Scan the listing below and copy each line holding the word "notebook".

** RECORDS PROVIDED follows **

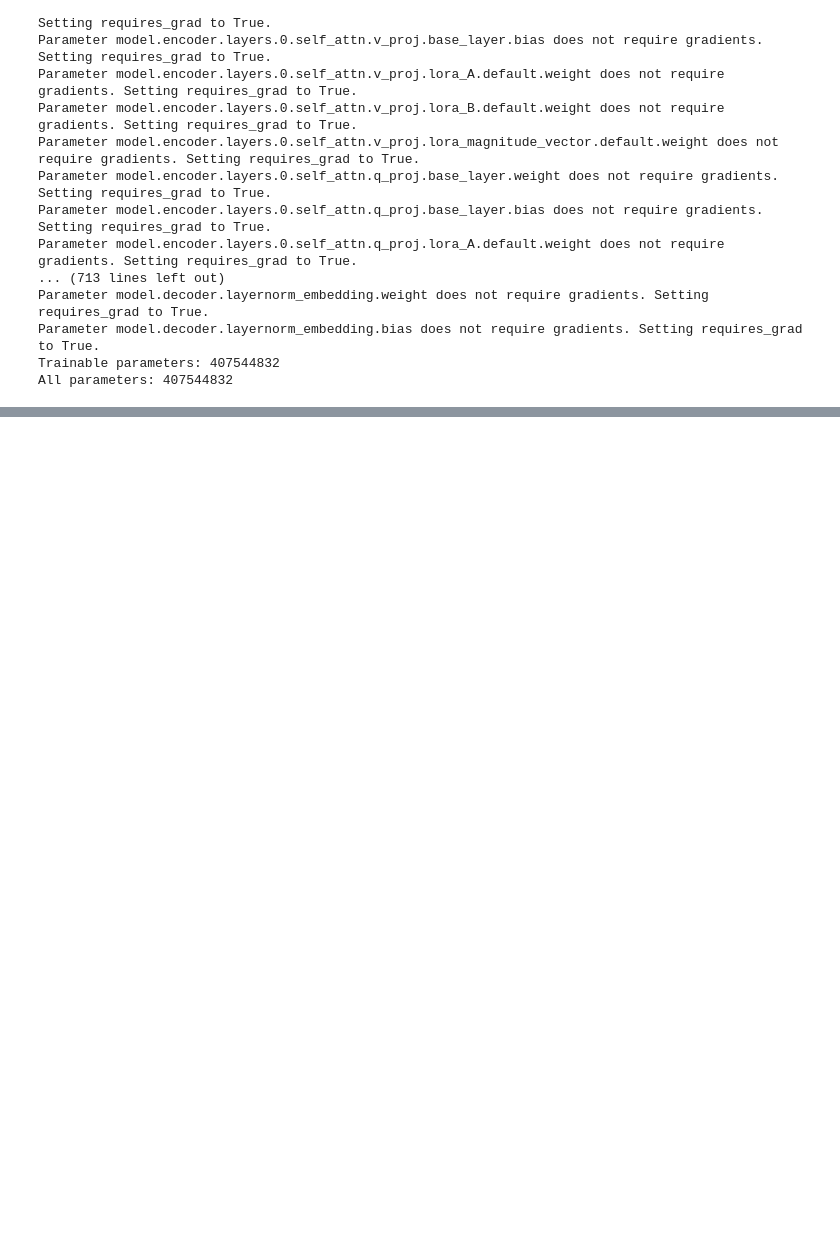
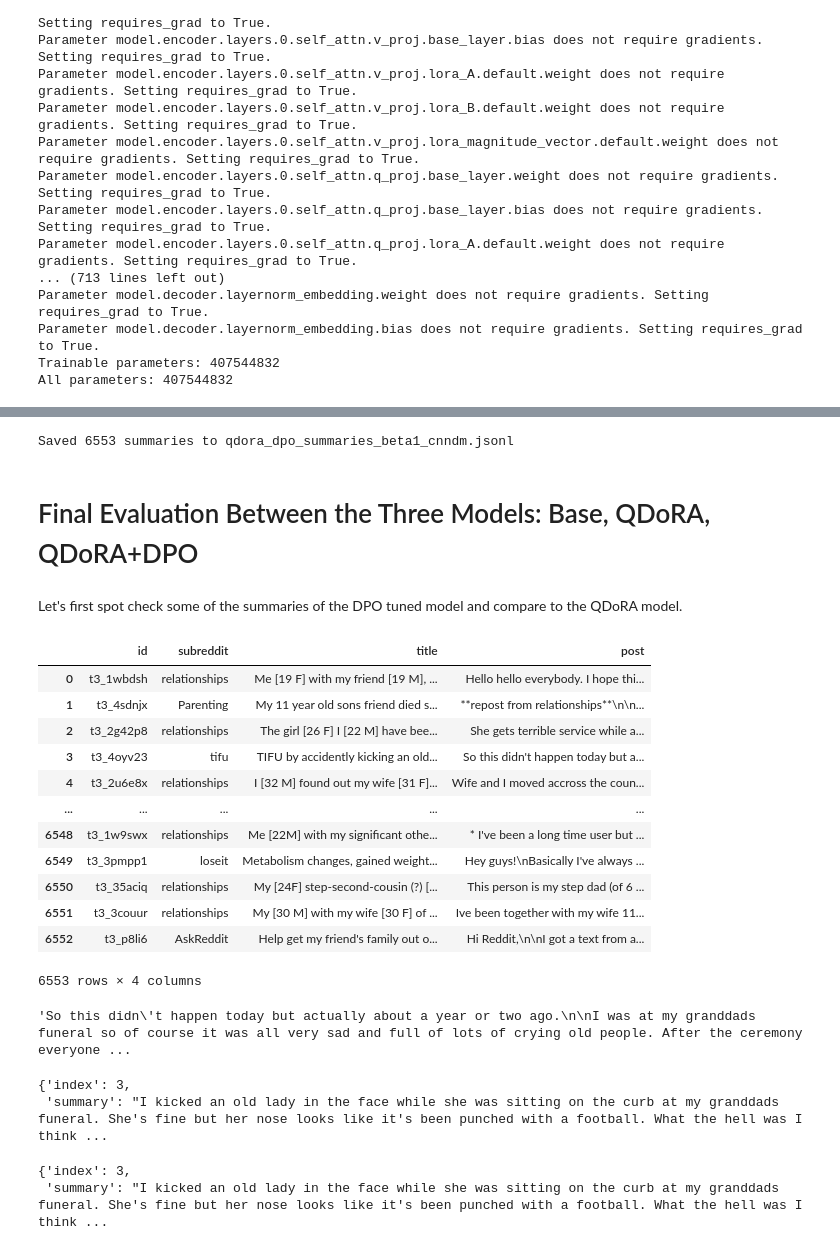
Before and after one commit to zdbrown13/w266_Final_Project_Zane-Victor, a Jupyter notebook: Copy_of_summarization_project.ipynb, the cells around one changed output, grey strips where cells are left out. Cells and saved outputs as stored; diff of their text form; code cells hidden in the pictures; blank space fills up the shorter version.

```diff
--- a/Copy_of_summarization_project.ipynb
+++ b/Copy_of_summarization_project.ipynb
@@ -1407,0 +1156,5 @@ pprint(results)
+# %%
+# Save QDoRA-DPO summaries
+save_summaries_jsonl(QDoRA_DPO_BART_summaries, 'qdora_dpo_summaries_beta1_cnndm.jsonl')
+# %% [output]
+Saved 6553 summaries to qdora_dpo_summaries_beta1_cnndm.jsonl
@@ -1407,0 +1163,34 @@ pprint(results)
+# %% [markdown]
+# Final Evaluation Between the Three Models: Base, QDoRA, QDoRA+DPO
+# %% [markdown]
+Let's first spot check some of the summaries of the DPO tuned model and compare to the QDoRA model.
+# %%
+test_df
+# %% [output]
+|  | id | subreddit | title | post |
+| 0 | t3_1wbdsh | relationships | Me [19 F] with my friend [19 M], ... | Hello hello everybody. I hope thi... |
+| 1 | t3_4sdnjx | Parenting | My 11 year old sons friend died s... | **repost from relationships**\n\n... |
+| 2 | t3_2g42p8 | relationships | The girl [26 F] I [22 M] have bee... | She gets terrible service while a... |
+| 3 | t3_4oyv23 | tifu | TIFU by accidently kicking an old... | So this didn't happen today but a... |
+| 4 | t3_2u6e8x | relationships | I [32 M] found out my wife [31 F]... | Wife and I moved accross the coun... |
+| ... | ... | ... | ... | ... |
+| 6548 | t3_1w9swx | relationships | Me [22M] with my significant othe... | * I've been a long time user but ... |
+| 6549 | t3_3pmpp1 | loseit | Metabolism changes, gained weight... | Hey guys!\nBasically I've always ... |
+| 6550 | t3_35aciq | relationships | My [24F] step-second-cousin (?) [... | This person is my step dad (of 6 ... |
+| 6551 | t3_3couur | relationships | My [30 M] with my wife [30 F] of ... | Ive been together with my wife 11... |
+| 6552 | t3_p8li6 | AskReddit | Help get my friend's family out o... | Hi Reddit,\n\nI got a text from a... |
+6553 rows × 4 columns
+# %%
+test_df['post'][3]
+# %% [output]
+'So this didn\'t happen today but actually about a year or two ago.\n\nI was at my granddads funeral so of course it was all very sad and full of lots of crying old people. After the ceremony everyone ...
+# %%
+qdora_summaries_loaded[3]
+# %% [output]
+{'index': 3,
+ 'summary': "I kicked an old lady in the face while she was sitting on the curb at my granddads funeral. She's fine but her nose looks like it's been punched with a football. What the hell was I think ...
+# %%
+qdora_dpo_summaries_loaded[3]
+# %% [output]
+{'index': 3,
+ 'summary': "I kicked an old lady in the face while she was sitting on the curb at my granddads funeral. She's fine but her nose looks like it's been punched with a football. What the hell was I think ...
```
Also changed, not shown: parts of 95 cells of this notebook.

** End of RECORDS PROVIDED **

• TASK RESPONSE
Before and after one commit to zdbrown13/w266_Final_Project_Zane-Victor, a Jupyter notebook: Copy_of_summarization_project.ipynb, the cells around one changed output, grey strips where cells are left out. Cells and saved outputs as stored; diff of their text form; code cells hidden in the pictures; blank space fills up the shorter version.
Also changed, not shown: parts of 95 cells of this notebook.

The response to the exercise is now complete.